34:12 Indeed, in truth, God does not act wickedly,
and the Almighty does not pervert justice.
35:10 But no one says, ‘Where is God, my Creator,
who gives songs in the night, 1
and makes us wiser than the birds of the sky?’
and I will instruct you,
for I still have words to speak on God’s behalf. 5
and to my Creator I will ascribe righteousness. 7
36:22 Indeed, God is exalted in his power;
who is a teacher 8 like him?
36:23 Who has prescribed his ways for him?
Or said to him, ‘You have done what is wicked’?
which people have praised in song.
36:25 All humanity has seen it;
people gaze on it from afar.
The number of his years is unsearchable.
1 tn There have been several attempts to emend the line, none of which are particularly helpful or interesting. H. H. Rowley (Job [NCBC], 225) says, “It is a pity to rob Elihu of a poetic line when he creates one.”
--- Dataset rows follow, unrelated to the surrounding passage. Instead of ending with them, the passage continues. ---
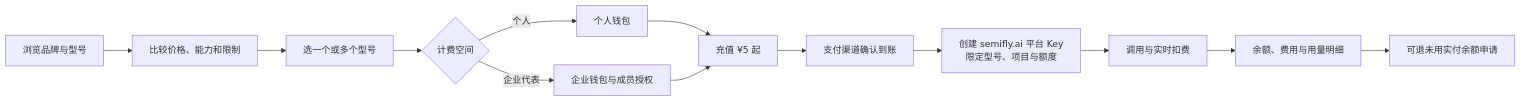
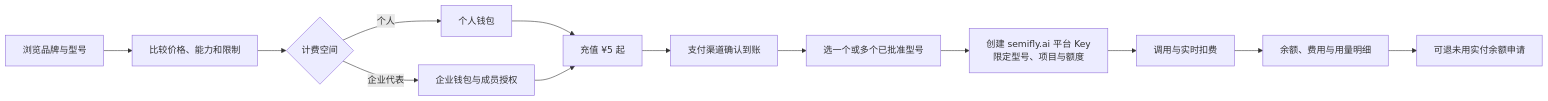
The second of 2 diagrams in docs/phase-1/17-supply-to-customer-blueprint.md (niuroumiantt/oneapi), drawn with Mermaid before and after one commit. The commit also changed other lines of this file and 5 other files, not shown here.

Commit message:
Align model handoff and recharge-first customer flow

````diff
--- a/docs/phase-1/17-supply-to-customer-blueprint.md
+++ b/docs/phase-1/17-supply-to-customer-blueprint.md
@@ -58,15 +58,15 @@
 ```mermaid
 flowchart LR
   A[浏览品牌与型号] --> B[比较价格、能力和限制]
-  B --> C[选一个或多个型号]
-  C --> D{计费空间}
+  B --> D{计费空间}
   D -->|个人| E[个人钱包]
   D -->|企业代表| F[企业钱包与成员授权]
   E --> G[充值 ¥5 起]
   F --> G
   G --> H[支付渠道确认到账]
-  H --> I[创建 semifly.ai 平台 Key<br/>限定型号、项目与额度]
+  H --> C[选一个或多个已批准型号]
+  C --> I[创建 semifly.ai 平台 Key<br/>限定型号、项目与额度]
   I --> J[调用与实时扣费]
   J --> K[余额、费用与用量明细]
   K --> L[可退未用实付余额申请]
 ```
````
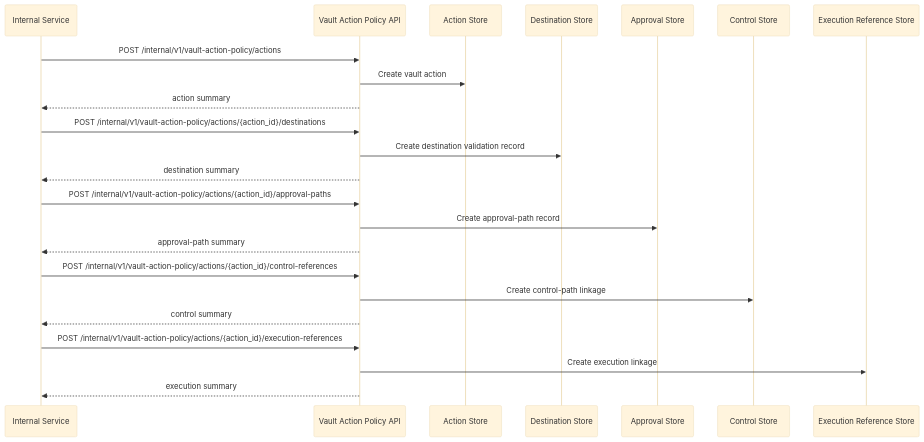
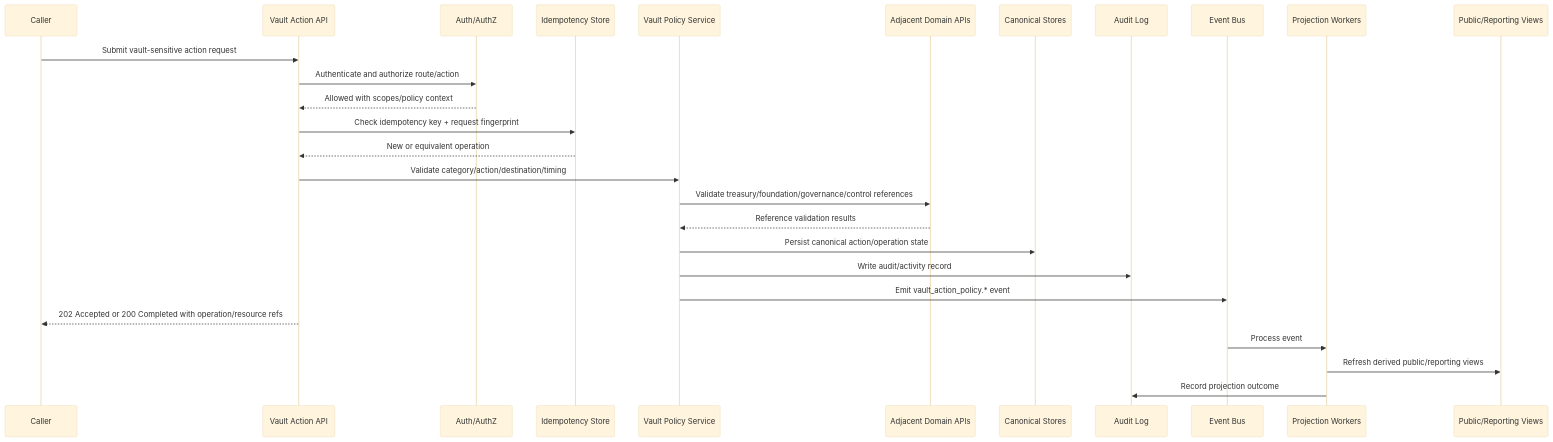
One commit to fuze-ac/api-specs changed the third of 3 diagrams in VAULT_ACTION_POLICY_API_SPEC.md. Above: the diagram before and after it, drawn with Mermaid (base theme). The commit also changed other lines of this file and 50 other files, not shown here.

````diff
--- a/VAULT_ACTION_POLICY_API_SPEC.md
+++ b/VAULT_ACTION_POLICY_API_SPEC.md
@@ -1309,30 +471,30 @@
 ```mermaid
 sequenceDiagram
-    participant S as Internal Service
-    participant API as Vault Action Policy API
-    participant ACT as Action Store
-    participant DST as Destination Store
-    participant APP as Approval Store
-    participant CTRL as Control Store
-    participant EXE as Execution Reference Store
+  participant C as Caller
+  participant API as Vault Action API
+  participant Auth as Auth/AuthZ
+  participant Idem as Idempotency Store
+  participant V as Vault Policy Service
+  participant Adj as Adjacent Domain APIs
+  participant DB as Canonical Stores
+  participant Audit as Audit Log
+  participant Bus as Event Bus
+  participant W as Projection Workers
+  participant Pub as Public/Reporting Views
 
-    S->>API: POST /internal/v1/vault-action-policy/actions
-    API->>ACT: Create vault action
-    API-->>S: action summary
-
-    S->>API: POST /internal/v1/vault-action-policy/actions/{action_id}/destinations
-    API->>DST: Create destination validation record
-    API-->>S: destination summary
-
-    S->>API: POST /internal/v1/vault-action-policy/actions/{action_id}/approval-paths
-    API->>APP: Create approval-path record
-    API-->>S: approval-path summary
-
-    S->>API: POST /internal/v1/vault-action-policy/actions/{action_id}/control-references
-    API->>CTRL: Create control-path linkage
-    API-->>S: control summary
-
-    S->>API: POST /internal/v1/vault-action-policy/actions/{action_id}/execution-references
-    API->>EXE: Create execution linkage
-    API-->>S: execution summary
+  C->>API: Submit vault-sensitive action request
+  API->>Auth: Authenticate and authorize route/action
+  Auth-->>API: Allowed with scopes/policy context
+  API->>Idem: Check idempotency key + request fingerprint
+  Idem-->>API: New or equivalent operation
+  API->>V: Validate category/action/destination/timing
+  V->>Adj: Validate treasury/foundation/governance/control references
+  Adj-->>V: Reference validation results
+  V->>DB: Persist canonical action/operation state
+  V->>Audit: Write audit/activity record
+  V->>Bus: Emit vault_action_policy.* event
+  API-->>C: 202 Accepted or 200 Completed with operation/resource refs
+  Bus->>W: Process event
+  W->>Pub: Refresh derived public/reporting views
+  W->>Audit: Record projection outcome
 ```
````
2 tn The form in the text, the Piel participle from אָלַף (’alaf, “teach”) is written in a contracted form; the full form is מְאַלְּפֵנוּ (mÿ’allÿfenu).
3 tn Some would render this “teaches us by the beasts.” But Elihu is stressing the unique privilege humans have.
4 tn The verb כָּתַּר (kattar) is the Piel imperative; in Hebrew the word means “to surround” and is related to the noun for crown. But in Syriac it means “to wait.” This section of the book of Job will have a few Aramaic words.
5 tn The Hebrew text simply has “for yet for God words.”
6 tn Heb “I will carry my knowledge to-from afar.” The expression means that he will give a wide range to knowledge, that he will speak comprehensively.
7 tn This line gives the essence of all of Elihu’s speech – to give or ascribe righteousness to God against the charges of Job. Dhorme translates this “I will justify my Maker,” and that is workable if it carries the meaning of “declaring to be right.”
8 tn The word מוֹרֶה (moreh) is the Hiphil participle from יָרַה (yarah). It is related to the noun תּוֹרָה (torah, “what is taught” i.e., the law).
9 tn The expression is “that you extol,” serving as an object of the verb.
10 tn The last part has the verbal construction, “and we do not know.” This clause is to be used adverbially: “beyond our understanding.”